Screenshot and code edit data:
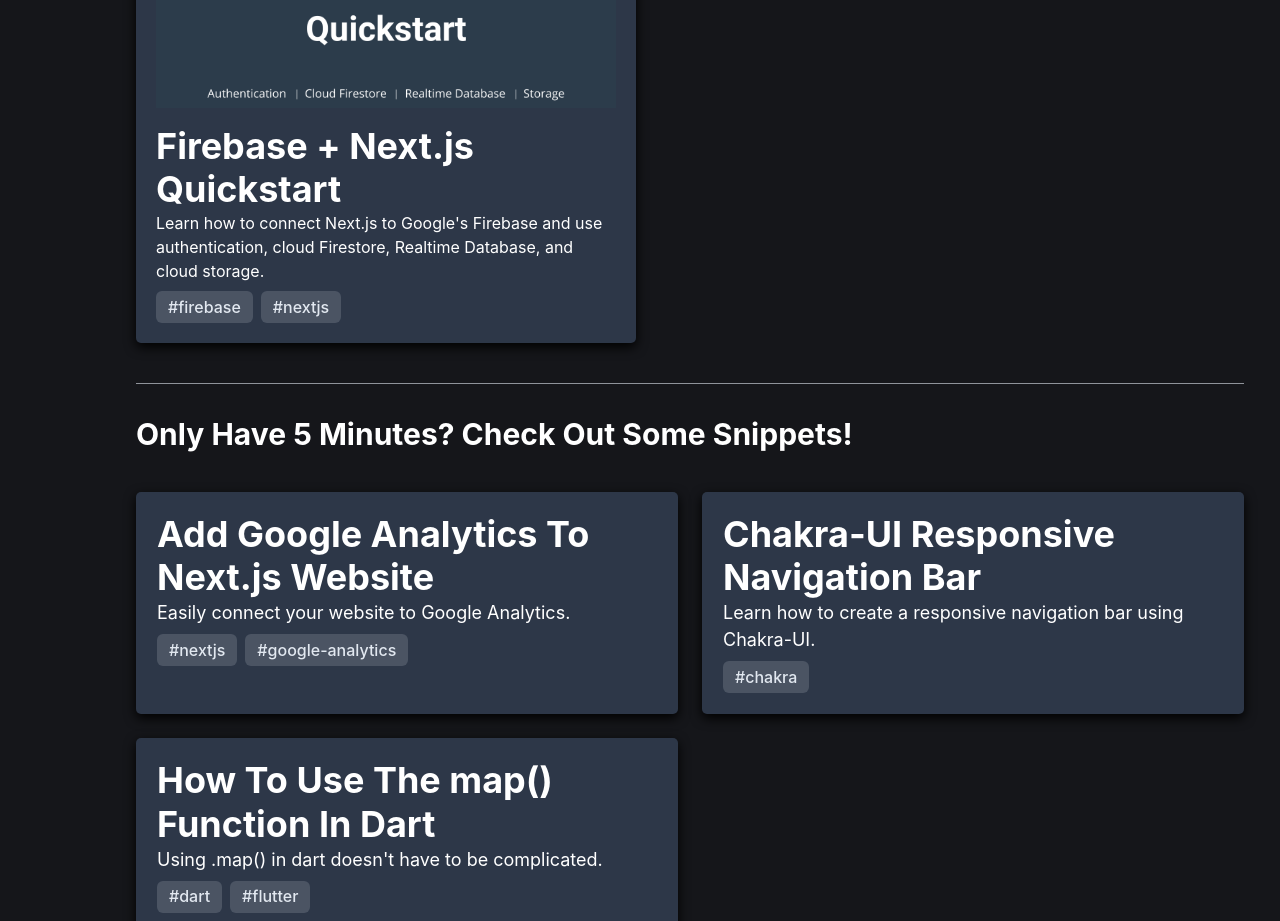
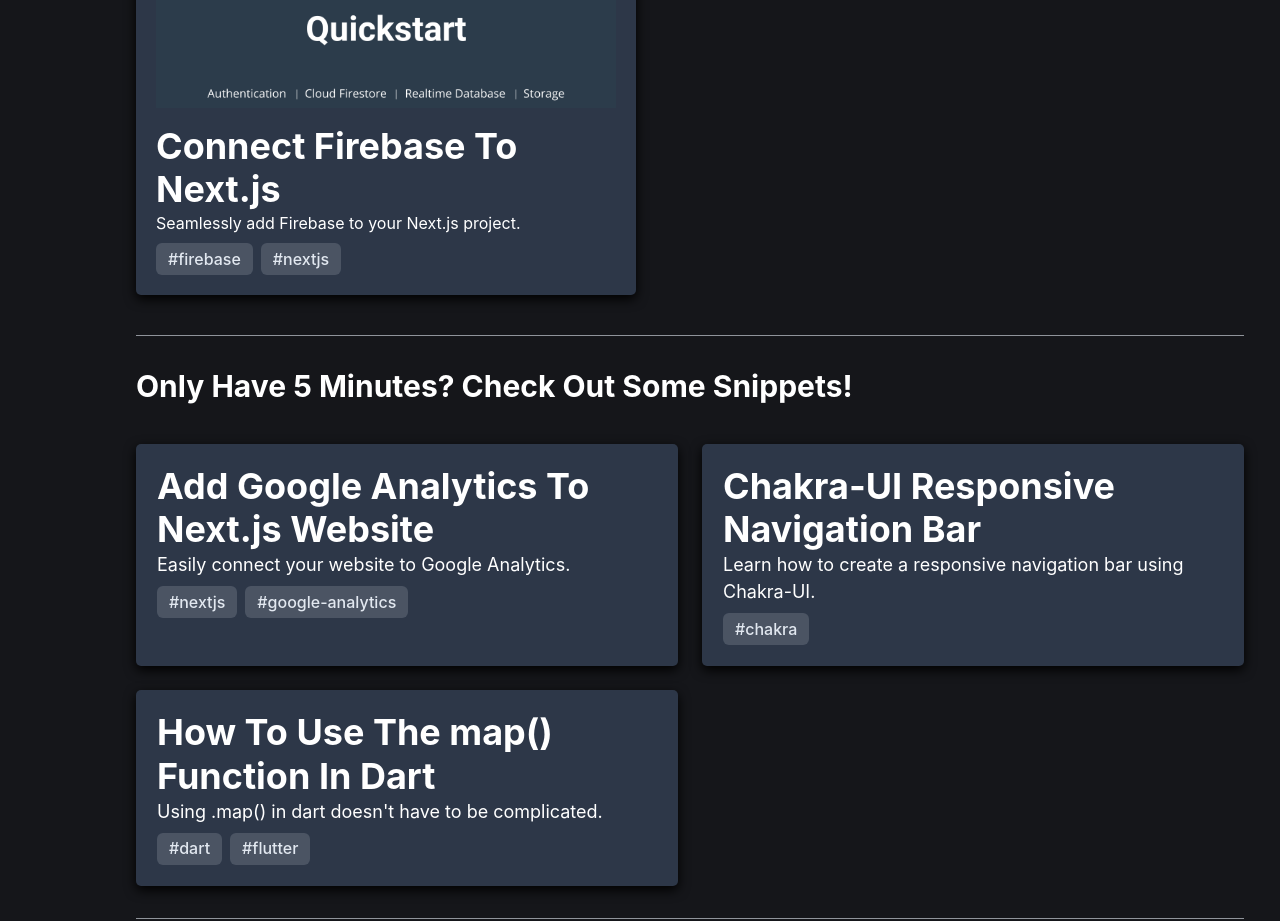
Before and after one commit to carlson-technologies/coffeeclass.io, a Next.js app: page / in a window 1280 px wide. Shown: the part 1040-1961 px from the top of the page. Built offline with nearby package versions, Linux system fonts and the light colour scheme.

Commit message:
update: Improve SEO, fix small console errors.

```diff
--- a/components/Cards/Snippet.js
+++ b/components/Cards/Snippet.js
@@ -40,11 +40,9 @@
                 <Flex mt={2}>
                     {tags?.map((tag) => {
                         return (
-                            <Flex key={tag} mr={2} _hover={{cursor: 'pointer'}}>
+                            <Flex key={tag} mr={2} _hover={{ cursor: 'pointer' }}>
                                 <NextLink href={`/tags/${tag}`} passHref>
-                                    <Link href={`/${tag}`}>
-                                        <Tag size="lg" colorScheme={mainTag == tag ? "blue" : "gray"} fontWeight={mainTag == tag ? "bold" : null}>#{tag}</Tag>
-                                    </Link>
+                                    <Tag size="lg" colorScheme={mainTag == tag ? "blue" : "gray"} fontWeight={mainTag == tag ? "bold" : null}>#{tag}</Tag>
                                 </NextLink>
                             </Flex>
                         )
--- a/components/Cards/Tutorial.js
+++ b/components/Cards/Tutorial.js
@@ -63,9 +63,7 @@
                         return (
                             <Flex key={tag} mr={2} _hover={{ cursor: 'pointer' }}>
                                 <NextLink href={`/tags/${tag}`} passHref>
-                                    <Link href={`/${tag}`}>
-                                        <Tag size="lg" colorScheme={mainTag == tag ? "blue" : "gray"} fontWeight={mainTag == tag ? "bold" : null}>#{tag}</Tag>
-                                    </Link>
+                                    <Tag size="lg" colorScheme={mainTag == tag ? "blue" : "gray"} fontWeight={mainTag == tag ? "bold" : null}>#{tag}</Tag>
                                 </NextLink>
                             </Flex>
                         )
--- a/components/SEO.js
+++ b/components/SEO.js
@@ -2,6 +2,7 @@
 
 const SEO = ({ title, seoDescription, publishedAt, url, author }) => {
     const date = new Date(publishedAt).toISOString()
+    // const dataModified = dataModified ? new Date(modifiedAt).toISOString() : date
     const featuredImage = {
         url: `https://coffeeclass.io/favicons/logo-white-bg.png`,
         alt: title
@@ -10,7 +11,7 @@
     return (
         <>
             <NextSeo
-                title={`${title} – Coffeeclass`}
+                title={`${title} | Coffeeclass`}
                 description={seoDescription}
                 canonical={url}
                 openGraph={{
--- a/next-seo.config.js
+++ b/next-seo.config.js
@@ -1,5 +1,6 @@
-const title = 'Coffeeclass - Learn to code and ship your app idea.'
-const description = 'Browse a variety of programming tutorials and snippets on Coffeclass.'
+const title = 'Free Programming Tutorials And Advice | Coffeeclass'
+const description = 'Programming advice, tutorials, snippets on python, javascript, algorithms, next.js, react, and more - learn for free on Coffeeclass.'
+const keywords = 'python,javascript,js,git,github,website,web,development,free,course,courses,html,css,react,redux,api,front,back,end,learn,tutorial,programming'
 
 const SEO = {
     title,
--- a/pages/index.js
+++ b/pages/index.js
@@ -23,7 +23,7 @@
 
 const url = 'https://coffeeclass.io/'
 const title = 'Home – Coffeeclass'
-const description = 'Learn to code and ship your app for free.'
+const description = 'Free programming tutorials, advice, snippets covering beginner Python, intermediate Python, advanced Python, JavaScript, algorithms, Next.js, react, and more all for free on Coffeeclass.'
 
 export default function Index({ snippets, tutorials }) {
     return (
@@ -84,16 +84,17 @@
                     <Flex as="section" flexDir="column">
                         <Heading as="h3" size="lg" mb={4} id="explore">Browse The Latest Tutorials</Heading>
                         <Flex wrap="wrap" justify="space-between">
-                            <Tutorial
-                                src="/content/tutorials/add-firebase-to-nextjs/feature.png"
-                                title="Firebase + Next.js Quickstart"
-                                description="Learn how to connect Next.js to Google's Firebase and
-                                use authentication, cloud Firestore, Realtime Database, and
-                                cloud storage."
-                                tags={["firebase", "nextjs"]}
-                                href="/tutorials/add-firebase-to-nextjs"
-                            />
-                            {/* Add more here... Either 2 or 4 */}
+                            {tutorials.map((post) => (
+                                <Tutorial
+                                    key={post.data.title}
+                                    src={`/content/tutorials/${post.filePath.replace(/\.mdx?$/, '')}/${post.data.featureImg}`}
+                                    title={post.data.title}
+                                    description={post.data.description}
+                                    tags={post.data.tags}
+                                    as={`/tutorials/${post.filePath.replace(/\.mdx?$/, '')}`}
+                                    href={`/tutorials/[slug]`}
+                                />
+                            ))}
                         </Flex>
                     </Flex>
 
@@ -135,11 +136,10 @@
                         </Flex>
                         <Flex w={['100%', '100%', 500]} justify="center" mt={[]}>
                             <Box w={200} h={200}>
-                                <Image src="favicons/logo-transparent-bg.png" />
+                                <Image src="favicons/logo-transparent-bg.png" alt="Coffeeclass Logo" />
                             </Box>
                         </Flex>
                     </Flex>
-
                 </Flex>
             </Stack>
         </Container>
@@ -167,7 +167,7 @@
             data,
             filePath,
         }
-    }).slice(0,4)
+    }).slice(0, 4)
 
     // console.log(snippets)
 
--- a/pages/snippets/[slug].js
+++ b/pages/snippets/[slug].js
@@ -108,7 +108,7 @@
                 justify="center"
                 flexDir="column"
             >
-                <Avatar src={`/authors/${frontMatter.authorImage}`} size="xl" mb={2} />
+                <Avatar src={`/authors/${frontMatter.authorImage}`} size="xl" mb={2} alt={`Image of ${frontMatter.author}`} />
                 <Flex flexDir="column" align="center">
                     <Text>Written By {frontMatter.author}</Text>
                     <Text color={color[colorMode]}>{frontMatter.authorPosition}</Text>
--- a/pages/tutorials/[slug].js
+++ b/pages/tutorials/[slug].js
@@ -108,7 +108,7 @@
                 justify="center"
                 flexDir="column"
             >
-                <Avatar src={`/authors/${frontMatter.authorImage}`} size="xl" mb={2} />
+                <Avatar src={`/authors/${frontMatter.authorImage}`} size="xl" mb={2} alt={`Image of ${frontMatter.author}`} />
                 <Flex flexDir="column" align="center">
                     <Text>Written By {frontMatter.author}</Text>
                     <Text color={color[colorMode]}>{frontMatter.authorPosition}</Text>
```
Also changed, not shown: 1 other file (tests, documents, lock files or other folders).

# WHAT TO DO:
Copy out every line of the data exactly, leaving the images behind.

# ANSWER AREA:
Before and after one commit to carlson-technologies/coffeeclass.io, a Next.js app: page / in a window 1280 px wide. Shown: the part 1040-1961 px from the top of the page. Built offline with nearby package versions, Linux system fonts and the light colour scheme.

Commit message:
update: Improve SEO, fix small console errors.

```diff
--- a/components/Cards/Snippet.js
+++ b/components/Cards/Snippet.js
@@ -40,11 +40,9 @@
                 <Flex mt={2}>
                     {tags?.map((tag) => {
                         return (
-                            <Flex key={tag} mr={2} _hover={{cursor: 'pointer'}}>
+                            <Flex key={tag} mr={2} _hover={{ cursor: 'pointer' }}>
                                 <NextLink href={`/tags/${tag}`} passHref>
-                                    <Link href={`/${tag}`}>
-                                        <Tag size="lg" colorScheme={mainTag == tag ? "blue" : "gray"} fontWeight={mainTag == tag ? "bold" : null}>#{tag}</Tag>
-                                    </Link>
+                                    <Tag size="lg" colorScheme={mainTag == tag ? "blue" : "gray"} fontWeight={mainTag == tag ? "bold" : null}>#{tag}</Tag>
                                 </NextLink>
                             </Flex>
                         )
--- a/components/Cards/Tutorial.js
+++ b/components/Cards/Tutorial.js
@@ -63,9 +63,7 @@
                         return (
                             <Flex key={tag} mr={2} _hover={{ cursor: 'pointer' }}>
                                 <NextLink href={`/tags/${tag}`} passHref>
-                                    <Link href={`/${tag}`}>
-                                        <Tag size="lg" colorScheme={mainTag == tag ? "blue" : "gray"} fontWeight={mainTag == tag ? "bold" : null}>#{tag}</Tag>
-                                    </Link>
+                                    <Tag size="lg" colorScheme={mainTag == tag ? "blue" : "gray"} fontWeight={mainTag == tag ? "bold" : null}>#{tag}</Tag>
                                 </NextLink>
                             </Flex>
                         )
--- a/components/SEO.js
+++ b/components/SEO.js
@@ -2,6 +2,7 @@
 
 const SEO = ({ title, seoDescription, publishedAt, url, author }) => {
     const date = new Date(publishedAt).toISOString()
+    // const dataModified = dataModified ? new Date(modifiedAt).toISOString() : date
     const featuredImage = {
         url: `https://coffeeclass.io/favicons/logo-white-bg.png`,
         alt: title
@@ -10,7 +11,7 @@
     return (
         <>
             <NextSeo
-                title={`${title} – Coffeeclass`}
+                title={`${title} | Coffeeclass`}
                 description={seoDescription}
                 canonical={url}
                 openGraph={{
--- a/next-seo.config.js
+++ b/next-seo.config.js
@@ -1,5 +1,6 @@
-const title = 'Coffeeclass - Learn to code and ship your app idea.'
-const description = 'Browse a variety of programming tutorials and snippets on Coffeclass.'
+const title = 'Free Programming Tutorials And Advice | Coffeeclass'
+const description = 'Programming advice, tutorials, snippets on python, javascript, algorithms, next.js, react, and more - learn for free on Coffeeclass.'
+const keywords = 'python,javascript,js,git,github,website,web,development,free,course,courses,html,css,react,redux,api,front,back,end,learn,tutorial,programming'
 
 const SEO = {
     title,
--- a/pages/index.js
+++ b/pages/index.js
@@ -23,7 +23,7 @@
 
 const url = 'https://coffeeclass.io/'
 const title = 'Home – Coffeeclass'
-const description = 'Learn to code and ship your app for free.'
+const description = 'Free programming tutorials, advice, snippets covering beginner Python, intermediate Python, advanced Python, JavaScript, algorithms, Next.js, react, and more all for free on Coffeeclass.'
 
 export default function Index({ snippets, tutorials }) {
     return (
@@ -84,16 +84,17 @@
                     <Flex as="section" flexDir="column">
                         <Heading as="h3" size="lg" mb={4} id="explore">Browse The Latest Tutorials</Heading>
                         <Flex wrap="wrap" justify="space-between">
-                            <Tutorial
-                                src="/content/tutorials/add-firebase-to-nextjs/feature.png"
-                                title="Firebase + Next.js Quickstart"
-                                description="Learn how to connect Next.js to Google's Firebase and
-                                use authentication, cloud Firestore, Realtime Database, and
-                                cloud storage."
-                                tags={["firebase", "nextjs"]}
-                                href="/tutorials/add-firebase-to-nextjs"
-                            />
-                            {/* Add more here... Either 2 or 4 */}
+                            {tutorials.map((post) => (
+                                <Tutorial
+                                    key={post.data.title}
+                                    src={`/content/tutorials/${post.filePath.replace(/\.mdx?$/, '')}/${post.data.featureImg}`}
+                                    title={post.data.title}
+                                    description={post.data.description}
+                                    tags={post.data.tags}
+                                    as={`/tutorials/${post.filePath.replace(/\.mdx?$/, '')}`}
+                                    href={`/tutorials/[slug]`}
+                                />
+                            ))}
                         </Flex>
                     </Flex>
 
@@ -135,11 +136,10 @@
                         </Flex>
                         <Flex w={['100%', '100%', 500]} justify="center" mt={[]}>
                             <Box w={200} h={200}>
-                                <Image src="favicons/logo-transparent-bg.png" />
+                                <Image src="favicons/logo-transparent-bg.png" alt="Coffeeclass Logo" />
                             </Box>
                         </Flex>
                     </Flex>
-
                 </Flex>
             </Stack>
         </Container>
@@ -167,7 +167,7 @@
             data,
             filePath,
         }
-    }).slice(0,4)
+    }).slice(0, 4)
 
     // console.log(snippets)
 
--- a/pages/snippets/[slug].js
+++ b/pages/snippets/[slug].js
@@ -108,7 +108,7 @@
                 justify="center"
                 flexDir="column"
             >
-                <Avatar src={`/authors/${frontMatter.authorImage}`} size="xl" mb={2} />
+                <Avatar src={`/authors/${frontMatter.authorImage}`} size="xl" mb={2} alt={`Image of ${frontMatter.author}`} />
                 <Flex flexDir="column" align="center">
                     <Text>Written By {frontMatter.author}</Text>
                     <Text color={color[colorMode]}>{frontMatter.authorPosition}</Text>
--- a/pages/tutorials/[slug].js
+++ b/pages/tutorials/[slug].js
@@ -108,7 +108,7 @@
                 justify="center"
                 flexDir="column"
             >
-                <Avatar src={`/authors/${frontMatter.authorImage}`} size="xl" mb={2} />
+                <Avatar src={`/authors/${frontMatter.authorImage}`} size="xl" mb={2} alt={`Image of ${frontMatter.author}`} />
                 <Flex flexDir="column" align="center">
                     <Text>Written By {frontMatter.author}</Text>
                     <Text color={color[colorMode]}>{frontMatter.authorPosition}</Text>
```
Also changed, not shown: 1 other file (tests, documents, lock files or other folders).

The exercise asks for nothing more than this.